Exercise aim
Please show every line in the entries below that includes the word "scripts".

(Source records)
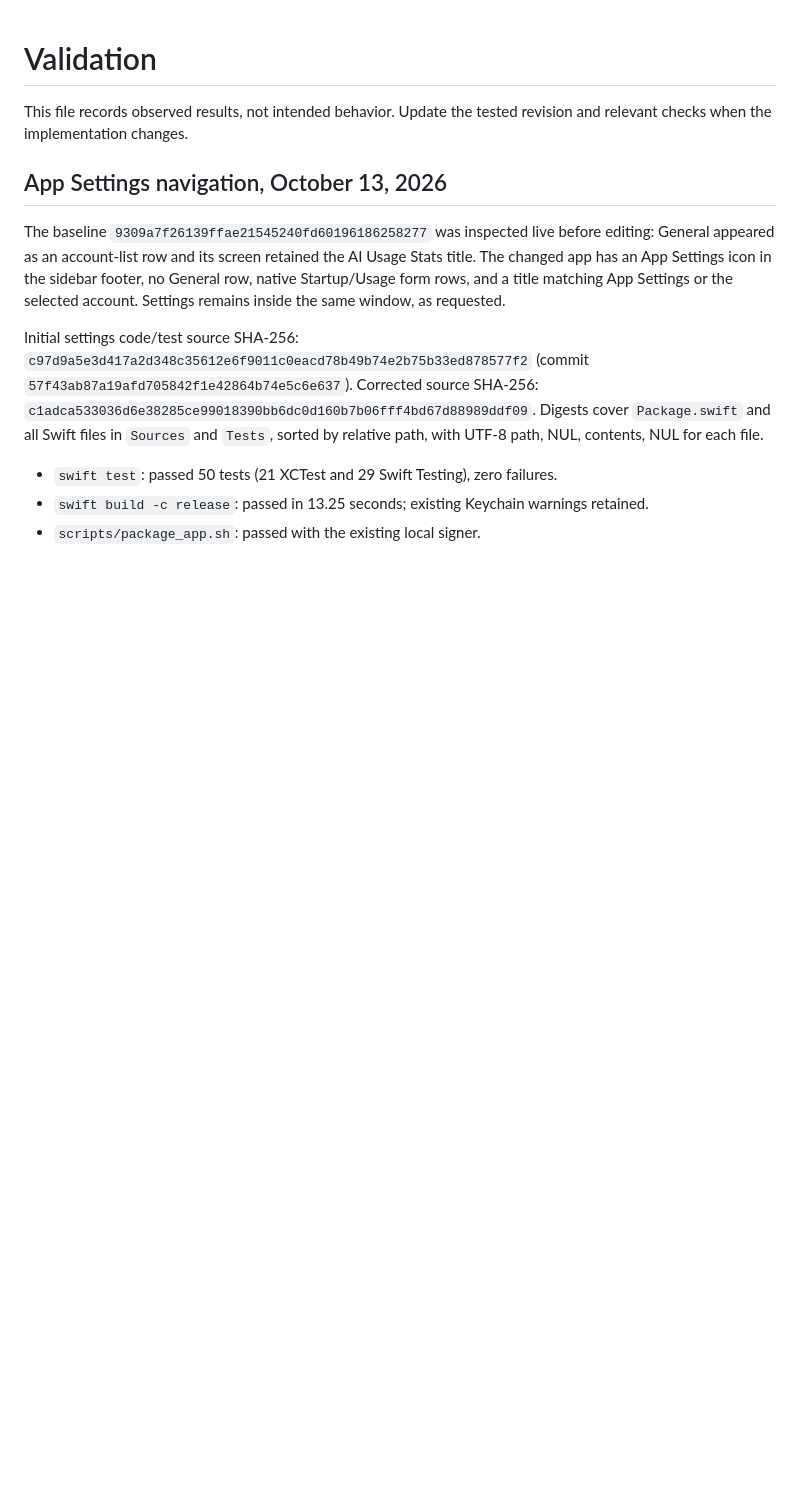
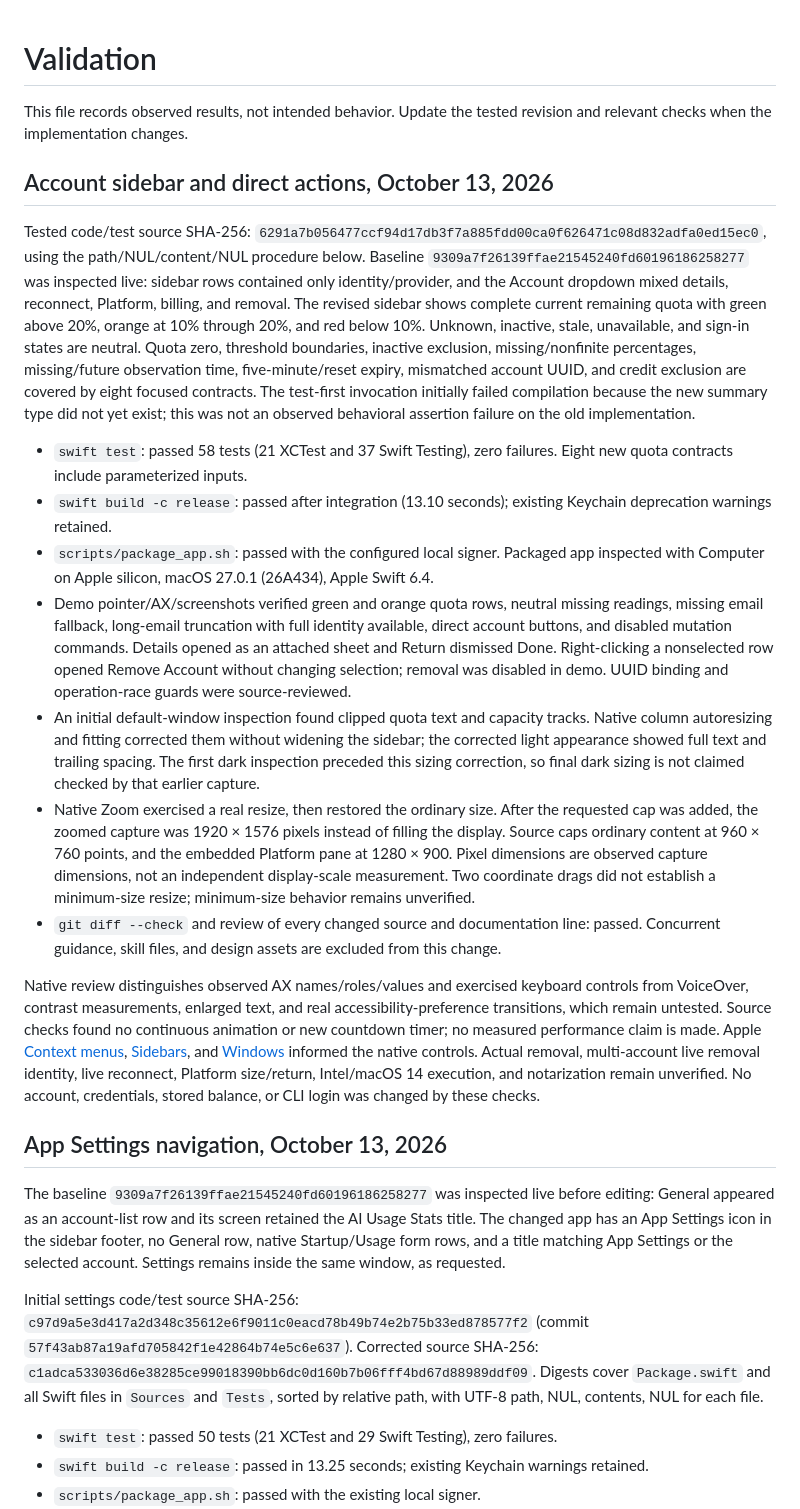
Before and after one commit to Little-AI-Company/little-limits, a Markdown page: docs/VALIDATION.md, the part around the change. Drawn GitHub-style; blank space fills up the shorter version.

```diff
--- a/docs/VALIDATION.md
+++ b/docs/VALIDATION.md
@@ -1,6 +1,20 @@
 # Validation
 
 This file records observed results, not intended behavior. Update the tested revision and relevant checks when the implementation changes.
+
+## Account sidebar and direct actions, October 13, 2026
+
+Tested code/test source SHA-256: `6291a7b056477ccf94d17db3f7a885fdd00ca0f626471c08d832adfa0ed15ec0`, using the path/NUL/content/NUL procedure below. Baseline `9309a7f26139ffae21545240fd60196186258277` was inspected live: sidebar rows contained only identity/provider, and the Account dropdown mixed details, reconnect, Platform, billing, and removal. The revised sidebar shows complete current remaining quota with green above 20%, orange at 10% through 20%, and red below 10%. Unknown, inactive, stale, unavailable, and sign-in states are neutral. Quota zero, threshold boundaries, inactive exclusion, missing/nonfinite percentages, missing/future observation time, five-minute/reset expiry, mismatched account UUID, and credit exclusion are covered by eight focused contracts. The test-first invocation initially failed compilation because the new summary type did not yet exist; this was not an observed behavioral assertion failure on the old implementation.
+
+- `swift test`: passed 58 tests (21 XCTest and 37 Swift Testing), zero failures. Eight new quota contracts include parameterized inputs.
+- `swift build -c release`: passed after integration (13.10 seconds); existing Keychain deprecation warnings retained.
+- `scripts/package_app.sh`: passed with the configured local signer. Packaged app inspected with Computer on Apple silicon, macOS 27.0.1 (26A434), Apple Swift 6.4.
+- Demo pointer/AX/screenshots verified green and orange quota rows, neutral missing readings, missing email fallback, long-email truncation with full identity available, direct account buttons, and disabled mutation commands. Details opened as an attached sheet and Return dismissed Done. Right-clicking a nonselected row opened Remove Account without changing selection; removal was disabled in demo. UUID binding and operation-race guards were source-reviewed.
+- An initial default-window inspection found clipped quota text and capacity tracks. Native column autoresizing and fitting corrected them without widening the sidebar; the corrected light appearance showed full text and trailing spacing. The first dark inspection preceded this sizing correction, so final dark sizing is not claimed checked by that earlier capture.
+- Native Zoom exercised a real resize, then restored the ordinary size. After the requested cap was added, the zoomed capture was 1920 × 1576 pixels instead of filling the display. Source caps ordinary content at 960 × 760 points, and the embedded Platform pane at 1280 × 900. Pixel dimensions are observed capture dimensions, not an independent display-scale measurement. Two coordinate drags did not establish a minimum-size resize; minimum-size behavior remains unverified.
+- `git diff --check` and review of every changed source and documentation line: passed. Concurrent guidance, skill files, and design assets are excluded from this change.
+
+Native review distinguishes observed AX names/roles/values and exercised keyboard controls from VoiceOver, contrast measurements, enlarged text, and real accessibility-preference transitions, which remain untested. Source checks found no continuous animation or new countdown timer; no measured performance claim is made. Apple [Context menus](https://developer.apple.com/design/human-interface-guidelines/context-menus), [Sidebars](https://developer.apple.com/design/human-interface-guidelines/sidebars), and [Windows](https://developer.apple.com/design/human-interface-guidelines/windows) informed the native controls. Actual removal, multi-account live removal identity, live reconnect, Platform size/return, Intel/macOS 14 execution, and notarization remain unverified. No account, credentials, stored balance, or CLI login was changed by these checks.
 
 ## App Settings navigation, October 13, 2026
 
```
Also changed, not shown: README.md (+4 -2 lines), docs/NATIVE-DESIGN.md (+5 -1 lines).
...
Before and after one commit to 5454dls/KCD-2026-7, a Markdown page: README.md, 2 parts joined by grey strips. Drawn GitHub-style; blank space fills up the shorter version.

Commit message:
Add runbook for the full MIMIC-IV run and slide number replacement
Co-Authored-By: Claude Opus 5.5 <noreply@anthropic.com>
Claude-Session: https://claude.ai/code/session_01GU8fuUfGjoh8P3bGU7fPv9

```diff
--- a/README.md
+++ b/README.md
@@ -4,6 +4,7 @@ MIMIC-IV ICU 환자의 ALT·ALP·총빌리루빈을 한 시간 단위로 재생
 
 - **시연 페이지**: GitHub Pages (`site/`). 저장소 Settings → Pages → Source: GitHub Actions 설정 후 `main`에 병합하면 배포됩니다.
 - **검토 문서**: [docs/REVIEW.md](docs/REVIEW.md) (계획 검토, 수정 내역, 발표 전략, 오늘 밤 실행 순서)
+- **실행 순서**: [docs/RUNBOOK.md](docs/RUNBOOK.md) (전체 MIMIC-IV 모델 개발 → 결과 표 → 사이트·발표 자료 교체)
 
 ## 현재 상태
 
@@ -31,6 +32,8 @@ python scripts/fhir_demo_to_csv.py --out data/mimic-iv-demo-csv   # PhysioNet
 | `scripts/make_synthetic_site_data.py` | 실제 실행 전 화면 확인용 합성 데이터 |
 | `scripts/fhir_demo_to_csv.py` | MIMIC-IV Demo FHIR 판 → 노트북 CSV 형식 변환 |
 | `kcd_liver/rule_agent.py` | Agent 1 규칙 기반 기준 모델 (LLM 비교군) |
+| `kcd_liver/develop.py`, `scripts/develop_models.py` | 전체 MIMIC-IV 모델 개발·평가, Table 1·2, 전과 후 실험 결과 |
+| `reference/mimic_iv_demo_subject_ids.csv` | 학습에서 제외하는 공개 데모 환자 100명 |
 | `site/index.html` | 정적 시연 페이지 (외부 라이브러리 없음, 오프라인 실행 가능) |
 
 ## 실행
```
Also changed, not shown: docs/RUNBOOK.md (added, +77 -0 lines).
==
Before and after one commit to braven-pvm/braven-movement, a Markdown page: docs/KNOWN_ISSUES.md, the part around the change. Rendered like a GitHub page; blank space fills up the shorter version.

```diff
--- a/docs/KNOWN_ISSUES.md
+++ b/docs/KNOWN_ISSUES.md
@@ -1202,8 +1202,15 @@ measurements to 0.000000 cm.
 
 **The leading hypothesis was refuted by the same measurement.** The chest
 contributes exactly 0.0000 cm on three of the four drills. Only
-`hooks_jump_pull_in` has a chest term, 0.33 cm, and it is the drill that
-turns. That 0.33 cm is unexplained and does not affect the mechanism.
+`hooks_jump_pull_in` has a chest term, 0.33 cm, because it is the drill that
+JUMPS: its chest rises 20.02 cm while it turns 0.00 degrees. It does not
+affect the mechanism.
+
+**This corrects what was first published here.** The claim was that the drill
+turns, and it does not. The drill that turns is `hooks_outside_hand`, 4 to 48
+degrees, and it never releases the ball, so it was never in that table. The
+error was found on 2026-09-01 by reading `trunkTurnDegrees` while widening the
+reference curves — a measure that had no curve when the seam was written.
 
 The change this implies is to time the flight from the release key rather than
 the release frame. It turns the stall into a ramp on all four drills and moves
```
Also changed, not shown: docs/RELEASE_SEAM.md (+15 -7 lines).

Output of the task
+- `scripts/package_app.sh`: passed with the configured local signer. Packaged app inspected with Computer on Apple silicon, macOS 27.0.1 (26A434), Apple Swift 6.4.
@@ -31,6 +32,8 @@ python scripts/fhir_demo_to_csv.py --out data/mimic-iv-demo-csv   # PhysioNet
 | `scripts/make_synthetic_site_data.py` | 실제 실행 전 화면 확인용 합성 데이터 |
 | `scripts/fhir_demo_to_csv.py` | MIMIC-IV Demo FHIR 판 → 노트북 CSV 형식 변환 |
+| `kcd_liver/develop.py`, `scripts/develop_models.py` | 전체 MIMIC-IV 모델 개발·평가, Table 1·2, 전과 후 실험 결과 |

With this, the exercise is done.